For Spring Break this year (2004), we headed to Armenia.We had a great time! We traveled with our friends Maureen and Debbie. We visited Maureen's friend John, who is working for US Aid in Armenia. Mike, an ex-CAC teacher who is now teaching in Spain, also met us there.

We were lured to Armenia because we knew so little about it. We had to look on the map to find it (between Turkey, Georgia, Azerbaijan and Iran) and had a tough time finding the one guide book currently published for it (Bradt travel series).

Armenia was part of the old Soviet Union, and has been having a tough time since that country disintegrated 15 years ago. Many of it's 3.5 million citizens have immigrated and most of the rest have stopped reproducing. The country side is littered with huge, broken down factories. Otherwise, however, the country side is beautiful; 80% of the country is covered by mountains. The capital, Yerevan, has excellent views of Mt Ararat of Noah's Ark fame.

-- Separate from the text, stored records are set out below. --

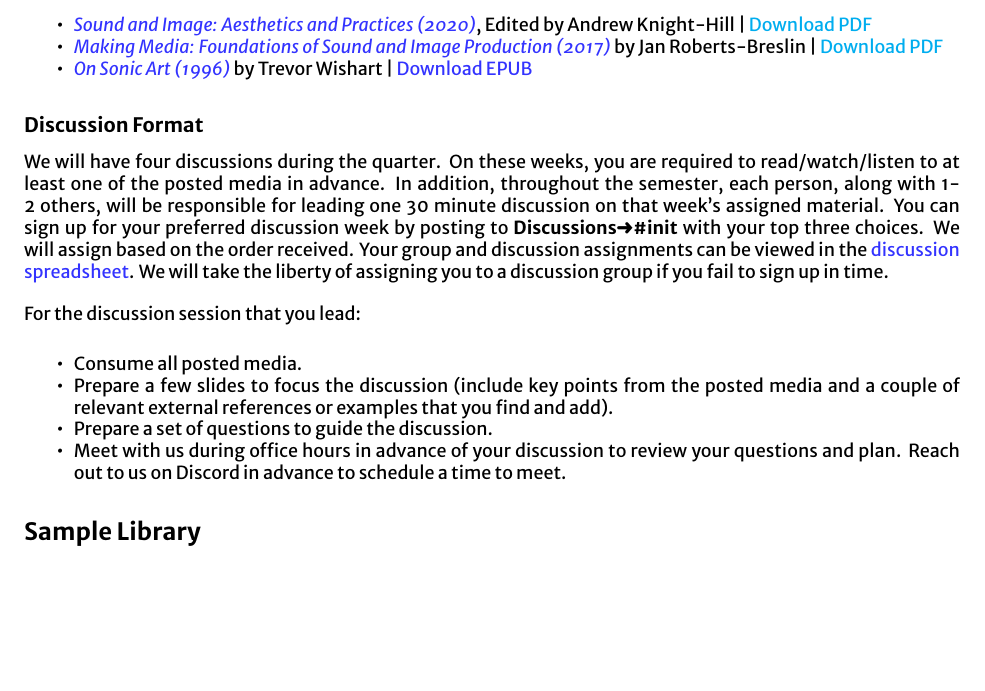
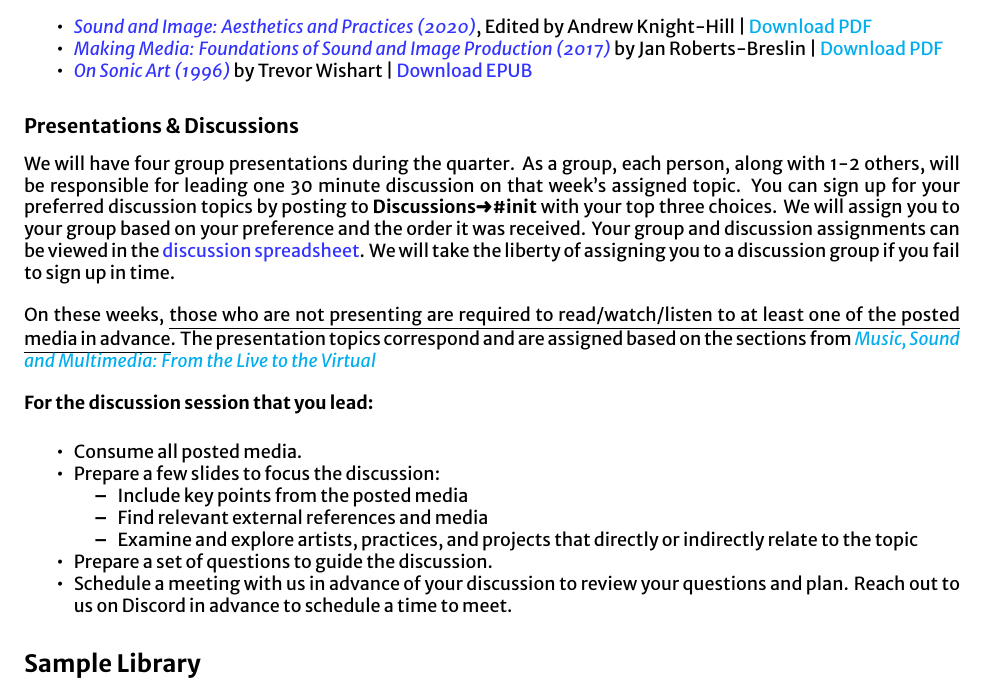
Before and after one commit to dalena/art5001, a LaTeX document (index.tex, which reads sections/intro.tex): part of page 3 of 19, cut so that both start at the same text, the shorter picture padded with empty space. Compiled offline with XeLaTeX; a missing font is replaced by an installed copy or a similar font.

Commit message:
clarify presentations

```diff
--- a/sections/intro.tex
+++ b/sections/intro.tex
@@ -81,17 +81,24 @@ During the semester, you will be assigned readings on a variety of topics. The r
       \item \emph{\href{https://books.google.com/books?id=KbYyDQAAQBAJ&dq=On_Sonic_Art_(Contemporary_Music_Studies)_(2002)&source=gbs_navlinks_s}{On Sonic Art (1996)}} by Trevor Wishart | \href{supplements/On_Sonic_Art_(Contemporary_Music_Studies)_(2002).epub}{Download EPUB}
 \end{itemize}
 
-\subsubsection{Discussion Format}
+\subsubsection{Presentations \& Discussions}
 
-We will have four discussions during the quarter. On these weeks, you are required to read/watch/listen to at least one of the posted media in advance. In addition, throughout the semester, each person, along with 1-2 others, will be responsible for leading one 30 minute discussion on that week's assigned material. You can sign up for your preferred discussion week by posting to \discord{Discussions}{init} with your top three choices. We will assign based on the order received. Your group and discussion assignments can be viewed in the \href{https://docs.google.com/spreadsheets/d/1Fw-DHUMtnCnlHasDcXCUGjx8n23QxS_RaPrshLq49R0/edit?usp=sharing}{discussion spreadsheet}. We will take the liberty of assigning you to a discussion group if you fail to sign up in time.
+We will have four group presentations during the quarter. As a group, each person, along with 1-2 others, will be responsible for leading one 30 minute discussion on that week's assigned topic. You can sign up for your preferred discussion topics by posting to \discord{Discussions}{init} with your top three choices. We will assign you to your group based on your preference and the order it was received. Your group and discussion assignments can be viewed in the \href{https://docs.google.com/spreadsheets/d/1Fw-DHUMtnCnlHasDcXCUGjx8n23QxS_RaPrshLq49R0/edit?usp=sharing}{discussion spreadsheet}. We will take the liberty of assigning you to a discussion group if you fail to sign up in time.
 
-For the discussion session that you lead:
+On these weeks, \ul{those who are not presenting are required to read/watch/listen to at least one of the posted media in advance}. The presentation topics correspond and are assigned based on the sections from \emph{\href{supplements/Music_Sound_and_Multimedia_-_From_the_Live_to_the_Virtual_(Music_and_the_Moving_Image)_(2008).pdf}{Music, Sound and Multimedia: From the Live to the Virtual}}
+
+\textbf{For the discussion session that you lead:}
 \begin{itemize}
       \tightlist
       \item Consume all posted media.
-      \item Prepare a few slides to focus the discussion (include key points from the posted media and a couple of relevant external references or examples that you find and add).
+      \item Prepare a few slides to focus the discussion:
+            \begin{itemize}
+                  \item Include key points from the posted media
+                  \item Find relevant external references and media
+                  \item Examine and explore artists, practices, and projects that directly or indirectly relate to the topic
+            \end{itemize}
       \item Prepare a set of questions to guide the discussion.
-      \item Meet with us during office hours in advance of your discussion to review your questions and plan. Reach out to us on Discord in advance to schedule a time to meet.
+      \item Schedule a meeting with us in advance of your discussion to review your questions and plan. Reach out to us on Discord in advance to schedule a time to meet.
 \end{itemize}
 
 \subsection{Sample Library}
```
Also changed, not shown: index.pdf, 10 other files.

Outside Yerevan, hotels and restaurants were few and far between. We stayed mostly in "home stays". Other than the landscape, the major attractions of Armenia are hundreds of very old monasteries. Armenia was the first country to adopt Christianity as a state religion (around 300AD), so many of it's churches are very old indeed.

Robyn with Zora at the monastery of Haghartsin. Zora was the owner of a homestay we stayed at in the old Soviet resort town of Dilijan.We went to Dilijan to do some hiking in the surrounding forested hills.

Robyn, Maureen, Mike and John in the expat bar of "Cheers" in Yerevan.

Mt Ararat.

Sometimes there's not much to do except have a nip or two of Vodka!


On a day trip out of Yerevan, we stop to admire Mt Ararat.

Part of the monastery of Gerhard.

The monastery of Goshavank.

Our "Home Stay" in Yerevan. We shared a bathroom with the owner and a boarder. The bathroom only had water 4 hours a day. The refrigerator was in our room, so the owner had to come into our room all the time. For $7 a night, I guess you can't complain!

We ran with the small Yerevan H3 group. They were a fun bunch!

Climbing some narrow steps at the monastery of Nordevank.

June 9, 2004
Keir Paesel